▶ Task objective: Search the material below for the string "grafy" and extract each line that has it.

▶ Data in this exercise:
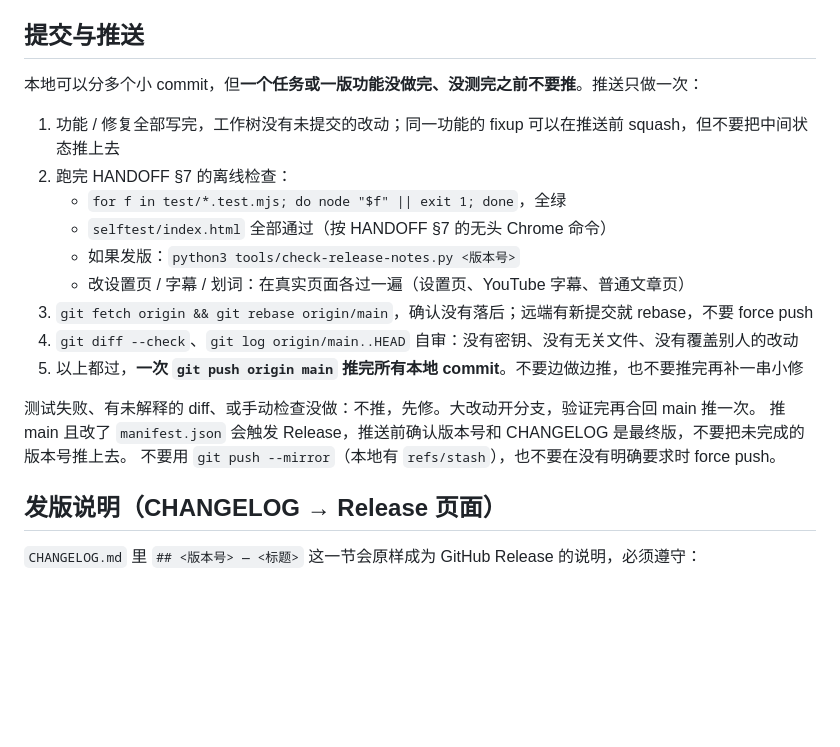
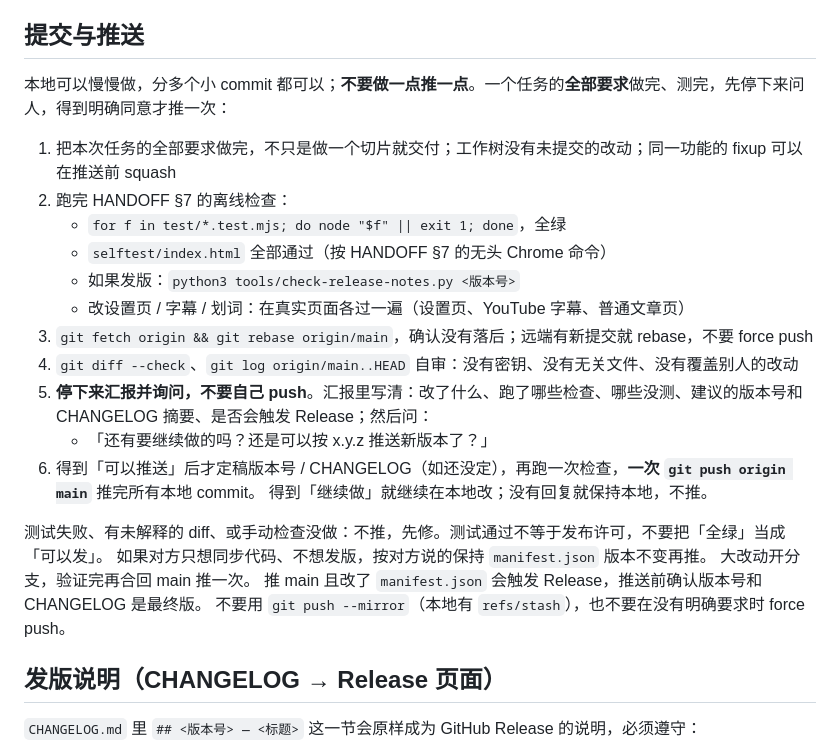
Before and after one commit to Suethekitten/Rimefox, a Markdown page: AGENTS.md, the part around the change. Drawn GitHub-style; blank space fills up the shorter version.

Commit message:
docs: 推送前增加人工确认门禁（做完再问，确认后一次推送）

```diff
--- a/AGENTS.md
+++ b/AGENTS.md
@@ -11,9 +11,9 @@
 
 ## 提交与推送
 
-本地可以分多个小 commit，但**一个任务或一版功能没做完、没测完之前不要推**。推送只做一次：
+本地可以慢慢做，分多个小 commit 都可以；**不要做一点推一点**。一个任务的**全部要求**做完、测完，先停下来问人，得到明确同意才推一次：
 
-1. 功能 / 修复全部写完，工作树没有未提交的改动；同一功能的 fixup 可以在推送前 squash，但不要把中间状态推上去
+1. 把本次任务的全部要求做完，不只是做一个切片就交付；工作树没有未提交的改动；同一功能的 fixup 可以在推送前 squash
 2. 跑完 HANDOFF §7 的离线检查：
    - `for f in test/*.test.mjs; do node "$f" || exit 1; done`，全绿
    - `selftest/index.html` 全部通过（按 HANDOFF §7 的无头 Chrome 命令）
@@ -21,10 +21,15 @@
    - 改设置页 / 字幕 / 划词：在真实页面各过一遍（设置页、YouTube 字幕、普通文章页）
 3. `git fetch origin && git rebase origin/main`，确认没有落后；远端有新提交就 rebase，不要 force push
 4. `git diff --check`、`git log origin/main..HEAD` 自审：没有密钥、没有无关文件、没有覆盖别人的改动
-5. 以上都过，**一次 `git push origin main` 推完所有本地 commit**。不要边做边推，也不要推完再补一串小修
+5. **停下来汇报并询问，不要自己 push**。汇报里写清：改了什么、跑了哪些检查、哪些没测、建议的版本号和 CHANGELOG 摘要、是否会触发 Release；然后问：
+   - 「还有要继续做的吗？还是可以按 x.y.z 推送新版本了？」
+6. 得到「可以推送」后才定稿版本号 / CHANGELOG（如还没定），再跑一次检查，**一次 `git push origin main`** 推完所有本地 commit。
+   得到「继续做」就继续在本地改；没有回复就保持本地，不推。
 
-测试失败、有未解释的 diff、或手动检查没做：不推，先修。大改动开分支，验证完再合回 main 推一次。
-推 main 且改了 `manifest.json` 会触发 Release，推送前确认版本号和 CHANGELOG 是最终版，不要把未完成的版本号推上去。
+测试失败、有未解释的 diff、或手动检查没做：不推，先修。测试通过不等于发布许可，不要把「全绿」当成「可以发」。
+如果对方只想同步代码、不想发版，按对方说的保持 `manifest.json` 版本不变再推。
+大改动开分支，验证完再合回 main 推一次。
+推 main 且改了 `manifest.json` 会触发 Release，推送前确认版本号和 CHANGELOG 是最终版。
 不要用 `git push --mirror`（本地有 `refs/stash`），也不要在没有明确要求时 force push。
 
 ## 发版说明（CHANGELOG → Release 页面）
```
--
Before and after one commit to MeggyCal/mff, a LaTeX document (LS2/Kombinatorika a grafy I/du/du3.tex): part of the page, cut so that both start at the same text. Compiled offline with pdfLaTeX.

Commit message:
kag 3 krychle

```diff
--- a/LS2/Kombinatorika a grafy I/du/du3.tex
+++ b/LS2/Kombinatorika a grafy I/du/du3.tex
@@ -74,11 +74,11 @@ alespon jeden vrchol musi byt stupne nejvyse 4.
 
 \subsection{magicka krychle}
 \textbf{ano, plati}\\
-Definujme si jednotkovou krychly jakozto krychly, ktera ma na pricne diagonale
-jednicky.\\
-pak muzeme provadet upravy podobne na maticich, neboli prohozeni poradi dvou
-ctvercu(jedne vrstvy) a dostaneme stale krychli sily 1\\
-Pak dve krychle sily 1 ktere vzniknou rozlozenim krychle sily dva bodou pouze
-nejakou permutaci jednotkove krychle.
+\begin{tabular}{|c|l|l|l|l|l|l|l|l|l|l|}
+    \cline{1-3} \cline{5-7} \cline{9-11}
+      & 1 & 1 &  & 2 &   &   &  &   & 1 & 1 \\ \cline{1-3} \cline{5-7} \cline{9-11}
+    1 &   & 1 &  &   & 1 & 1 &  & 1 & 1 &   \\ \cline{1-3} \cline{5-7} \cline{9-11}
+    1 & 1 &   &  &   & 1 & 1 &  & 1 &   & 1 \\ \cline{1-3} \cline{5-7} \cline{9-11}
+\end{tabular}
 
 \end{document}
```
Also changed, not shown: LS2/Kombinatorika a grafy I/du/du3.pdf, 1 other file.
--
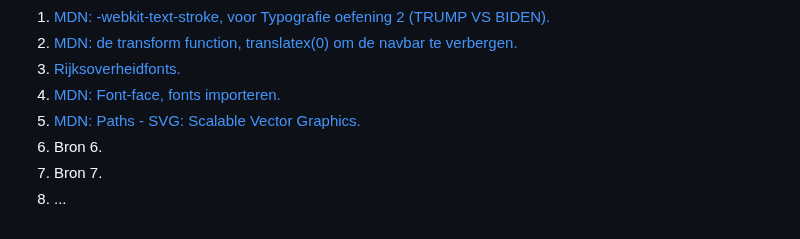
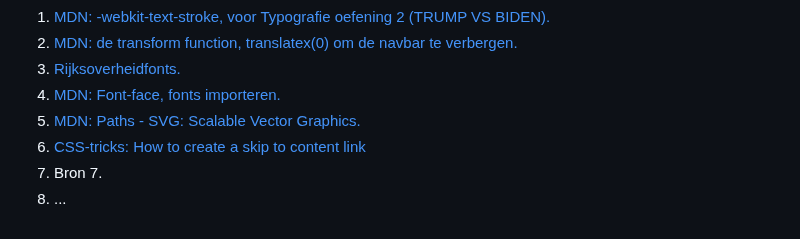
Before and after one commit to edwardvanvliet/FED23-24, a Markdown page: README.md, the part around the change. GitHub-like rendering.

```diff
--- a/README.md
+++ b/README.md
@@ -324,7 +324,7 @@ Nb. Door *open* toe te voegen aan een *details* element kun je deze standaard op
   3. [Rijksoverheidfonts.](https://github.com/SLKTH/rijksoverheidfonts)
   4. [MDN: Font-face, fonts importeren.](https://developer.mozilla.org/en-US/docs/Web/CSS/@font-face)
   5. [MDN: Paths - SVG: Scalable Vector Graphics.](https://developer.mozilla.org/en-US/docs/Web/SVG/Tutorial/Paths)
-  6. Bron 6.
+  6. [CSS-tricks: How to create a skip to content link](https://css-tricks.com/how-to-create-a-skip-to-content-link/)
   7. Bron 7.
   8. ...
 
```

▶ Result:
Before and after one commit to MeggyCal/mff, a LaTeX document (LS2/Kombinatorika a grafy I/du/du3.tex): part of the page, cut so that both start at the same text. Compiled offline with pdfLaTeX.
--- a/LS2/Kombinatorika a grafy I/du/du3.tex
+++ b/LS2/Kombinatorika a grafy I/du/du3.tex
Also changed, not shown: LS2/Kombinatorika a grafy I/du/du3.pdf, 1 other file.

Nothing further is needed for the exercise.